*** Supplied entries ***

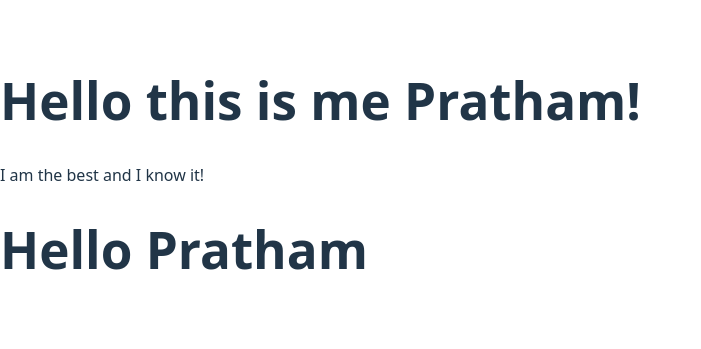
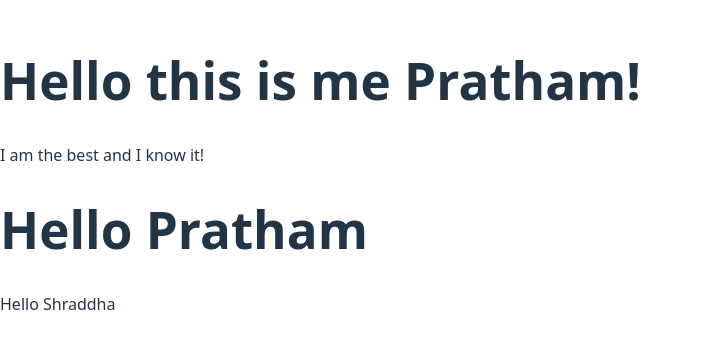
Before and after one commit to pratham2707/react-practice, a React (Vite) app: page / in a window 1280 px wide. Shown: the part 225-574 px from the top of the page, without its empty margins (0-701 px from the left). Built offline with nearby package versions, Linux system fonts and the light colour scheme.

Commit message:
Ternary Operator

```diff
--- a/src/App.jsx
+++ b/src/App.jsx
@@ -8,6 +8,7 @@
 // import StyleAttribute from "./Components/Variables/StyleAttribute.jsx"
 
 import IfStatement from "./Components/Conditions/IfStatement.jsx"
+import TernaryOperator from "./Components/Conditions/TernaryOperator.jsx"
 
 function App() {
   return (
@@ -23,6 +24,7 @@ function App() {
       <StyleAttribute /> */}
       {/* All related to conditions */}
       <IfStatement />
+      <TernaryOperator />
     </>
   )
 }
--- /dev/null
+++ b/src/Components/Conditions/TernaryOperator.jsx
@@ -0,0 +1,9 @@
+function TernaryOperator() {
+    const x = 10;
+    return (
+        <>
+            <p>{x > 10 ? "Hello Pratham" : "Hello Shraddha"}</p>
+        </>
+    )
+}
+export default TernaryOperator;
```
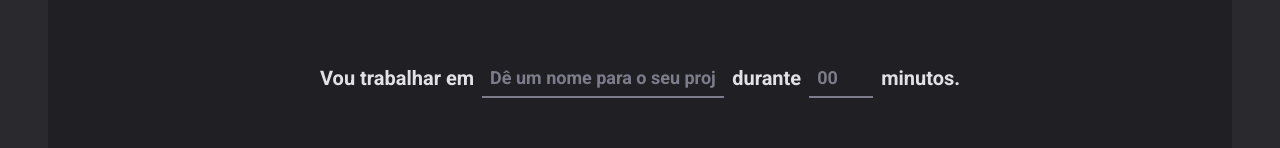
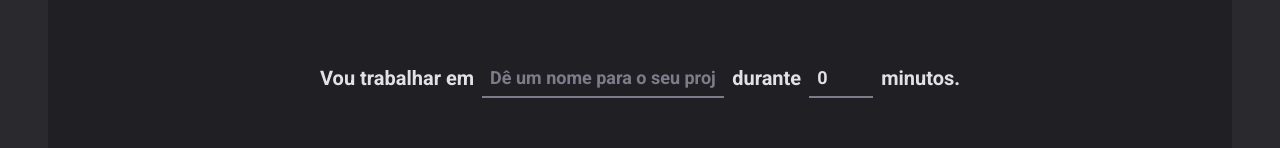
Before and after one commit to RafaelaBicalho/ignite-timer, a React (Vite) app: page / in a window 1280 px wide. Shown: the part 162-310 px from the top of the page. Built offline with nearby package versions, Linux system fonts and the light colour scheme.

Commit message:
resetando formulário

```diff
--- a/src/pages/Home/index.tsx
+++ b/src/pages/Home/index.tsx
@@ -10,10 +10,20 @@ import {
   MinutsAmountInput,
 } from './styles'
 
+interface NewCycleFromData {
+  task: string
+  minutesAmount: number
+}
+
 export function Home() {
-  const { register, handleSubmit, watch } = useForm()
+  const { register, handleSubmit, watch } = useForm<NewCycleFromData>({
+    defaultValues: {
+      task: '',
+      minutesAmount: 0,
+    },
+  })
 
-  function handleCreateNewCycle(data: any) {
+  function handleCreateNewCycle(data: NewCycleFromData) {
     console.log(data)
   }
 
@@ -47,7 +57,7 @@ export function Home() {
             step={5}
             min={5}
             max={60}
-            {...register('minutsAmount', { valueAsNumber: true })}
+            {...register('minutesAmount', { valueAsNumber: true })}
           />
 
           <span>minutos.</span>
```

*** End of Supplied entries ***

■ Exercise: Copy out all of the material exactly as written, without its pictures.

■ Answer area:
Before and after one commit to pratham2707/react-practice, a React (Vite) app: page / in a window 1280 px wide. Shown: the part 225-574 px from the top of the page, without its empty margins (0-701 px from the left). Built offline with nearby package versions, Linux system fonts and the light colour scheme.

Commit message:
Ternary Operator

```diff
--- a/src/App.jsx
+++ b/src/App.jsx
@@ -8,6 +8,7 @@
 // import StyleAttribute from "./Components/Variables/StyleAttribute.jsx"
 
 import IfStatement from "./Components/Conditions/IfStatement.jsx"
+import TernaryOperator from "./Components/Conditions/TernaryOperator.jsx"
 
 function App() {
   return (
@@ -23,6 +24,7 @@ function App() {
       <StyleAttribute /> */}
       {/* All related to conditions */}
       <IfStatement />
+      <TernaryOperator />
     </>
   )
 }
--- /dev/null
+++ b/src/Components/Conditions/TernaryOperator.jsx
@@ -0,0 +1,9 @@
+function TernaryOperator() {
+    const x = 10;
+    return (
+        <>
+            <p>{x > 10 ? "Hello Pratham" : "Hello Shraddha"}</p>
+        </>
+    )
+}
+export default TernaryOperator;
```
Before and after one commit to RafaelaBicalho/ignite-timer, a React (Vite) app: page / in a window 1280 px wide. Shown: the part 162-310 px from the top of the page. Built offline with nearby package versions, Linux system fonts and the light colour scheme.

Commit message:
resetando formulário

```diff
--- a/src/pages/Home/index.tsx
+++ b/src/pages/Home/index.tsx
@@ -10,10 +10,20 @@ import {
   MinutsAmountInput,
 } from './styles'
 
+interface NewCycleFromData {
+  task: string
+  minutesAmount: number
+}
+
 export function Home() {
-  const { register, handleSubmit, watch } = useForm()
+  const { register, handleSubmit, watch } = useForm<NewCycleFromData>({
+    defaultValues: {
+      task: '',
+      minutesAmount: 0,
+    },
+  })
 
-  function handleCreateNewCycle(data: any) {
+  function handleCreateNewCycle(data: NewCycleFromData) {
     console.log(data)
   }
 
@@ -47,7 +57,7 @@ export function Home() {
             step={5}
             min={5}
             max={60}
-            {...register('minutsAmount', { valueAsNumber: true })}
+            {...register('minutesAmount', { valueAsNumber: true })}
           />
 
           <span>minutos.</span>
```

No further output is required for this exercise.